But then.. this happens:
Notwithstanding our agreement with the state's primary argument -- that the
officer's reading of the statutory rights and consequences of refusing to submit to the tests
was not necessarily coercive -- our inquiry is not at an end. Before this court, defendant
does not seriously contend that a statement of the lawful consequences of refusal is
unconstitutionally coercive. Rather, defendant's primary argument is that the implied
consent warnings include at least one consequence of refusal that is not lawful, at least
not in all circumstances, because it is unconstitutional. Defendant argues that, whatever
the implied consent statute may say about the matter, a driver has the constitutional right
to refuse to consent to a seizure of his bodily fluids under Article I, section 9, of the
Oregon Constitution and, as a matter of constitutional law, the assertion of a
constitutional right may not be used as substantive evidence of guilt. That is, defendant
argues, a person may not be put in a position where the only options are to produce
physical evidence when he or she has the constitutional right not to produce that evidence
or to refuse the request and have the refusal be used against him or her as evidence of
Let's fast forward to where the Court appears ridiculous:
Farrar's statement to defendant differs from the terms of ORS 813.310 --
the statute that defendant argues is unconstitutional in some circumstances -- in several
important respects. First, it does not convey certainty that evidence of refusal will be
used against a driver. Rather, it informs the driver that the evidence "may" be offered.
Second, it does not inform the driver that the refusal will be admissible; rather, it states
only that such evidence may be offered. Third, it does not refer to a criminal action, or,
indeed, any particular type of action at all. The statement actually read to defendant thus
does not express or imply that evidence of his refusal will be used or can be used as
substantive evidence against him in a criminal proceeding -- only that it "may be offered
against [him]." Moreover, it is incontrovertible that a driver's refusal to submit to
chemical tests lawfully may be used against him or her in at least two non-criminal
proceedings. Under ORS 813.410, a driver who receives notice that his or her driving
privileges will be suspended based on the refusal or failure to submit to chemical tests for

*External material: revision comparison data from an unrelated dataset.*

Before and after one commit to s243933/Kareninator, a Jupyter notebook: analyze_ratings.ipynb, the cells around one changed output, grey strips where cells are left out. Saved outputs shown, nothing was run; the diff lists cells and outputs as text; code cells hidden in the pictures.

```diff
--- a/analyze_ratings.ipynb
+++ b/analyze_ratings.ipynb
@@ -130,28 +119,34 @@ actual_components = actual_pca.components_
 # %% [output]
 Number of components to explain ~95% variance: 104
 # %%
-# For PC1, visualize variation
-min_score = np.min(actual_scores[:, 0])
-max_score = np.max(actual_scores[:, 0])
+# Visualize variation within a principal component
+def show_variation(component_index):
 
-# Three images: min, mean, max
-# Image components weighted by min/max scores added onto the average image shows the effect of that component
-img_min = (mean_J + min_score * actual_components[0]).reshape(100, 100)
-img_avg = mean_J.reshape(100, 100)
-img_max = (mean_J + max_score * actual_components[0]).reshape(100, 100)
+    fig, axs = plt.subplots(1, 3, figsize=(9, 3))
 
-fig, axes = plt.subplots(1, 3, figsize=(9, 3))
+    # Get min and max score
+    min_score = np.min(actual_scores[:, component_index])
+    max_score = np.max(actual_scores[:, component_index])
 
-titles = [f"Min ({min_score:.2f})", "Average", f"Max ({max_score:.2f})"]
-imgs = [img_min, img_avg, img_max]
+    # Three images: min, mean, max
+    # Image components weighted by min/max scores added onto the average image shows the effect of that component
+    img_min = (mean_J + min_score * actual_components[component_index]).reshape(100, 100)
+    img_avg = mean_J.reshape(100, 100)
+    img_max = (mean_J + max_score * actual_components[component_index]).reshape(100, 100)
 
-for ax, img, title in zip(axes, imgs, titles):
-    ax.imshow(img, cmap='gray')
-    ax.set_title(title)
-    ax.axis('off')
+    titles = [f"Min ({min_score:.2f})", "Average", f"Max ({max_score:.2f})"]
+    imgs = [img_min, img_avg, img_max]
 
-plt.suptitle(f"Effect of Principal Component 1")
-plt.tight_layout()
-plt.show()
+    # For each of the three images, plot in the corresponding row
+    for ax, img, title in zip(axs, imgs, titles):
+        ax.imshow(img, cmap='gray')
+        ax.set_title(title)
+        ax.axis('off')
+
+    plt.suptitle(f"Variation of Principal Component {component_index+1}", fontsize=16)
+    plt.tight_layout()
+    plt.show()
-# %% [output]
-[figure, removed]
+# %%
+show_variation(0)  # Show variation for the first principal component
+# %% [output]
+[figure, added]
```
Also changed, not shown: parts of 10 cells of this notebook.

intoxication has a right to an administrative hearing on the validity of the suspension.
The driver's refusal to submit to the tests is relevant evidence to prove the validity of the
suspension and, thus, lawfully could be offered against him or her at that hearing.
Additionally, under ORS 813.095, the refusal to consent to a chemical test is a specific
fine traffic violation. If the driver chooses to contest the violation, the refusal would be
admissible in the ensuing proceeding.
It follows that advice that evidence of the refusal or failure "may be offered
against you" is a true statement, and it advises of a consequence that the constitution does
not forbid in at least two situations. That statement was not coercive. Defendant has not
objected to the legality of any of the other consequences that would flow from a refusal to
submit to the tests, nor has he argued that Farrar's statements to him regarding any of
them were coercive in any particular respect.
So there you have it. They argued semantics. Really, really stupid semantics. On this basis, your Fourth Amendment dies.
Because when it comes to DUIs and the breathalyzer industry, science and the Bill of Rights, not to mention logic, are all dead.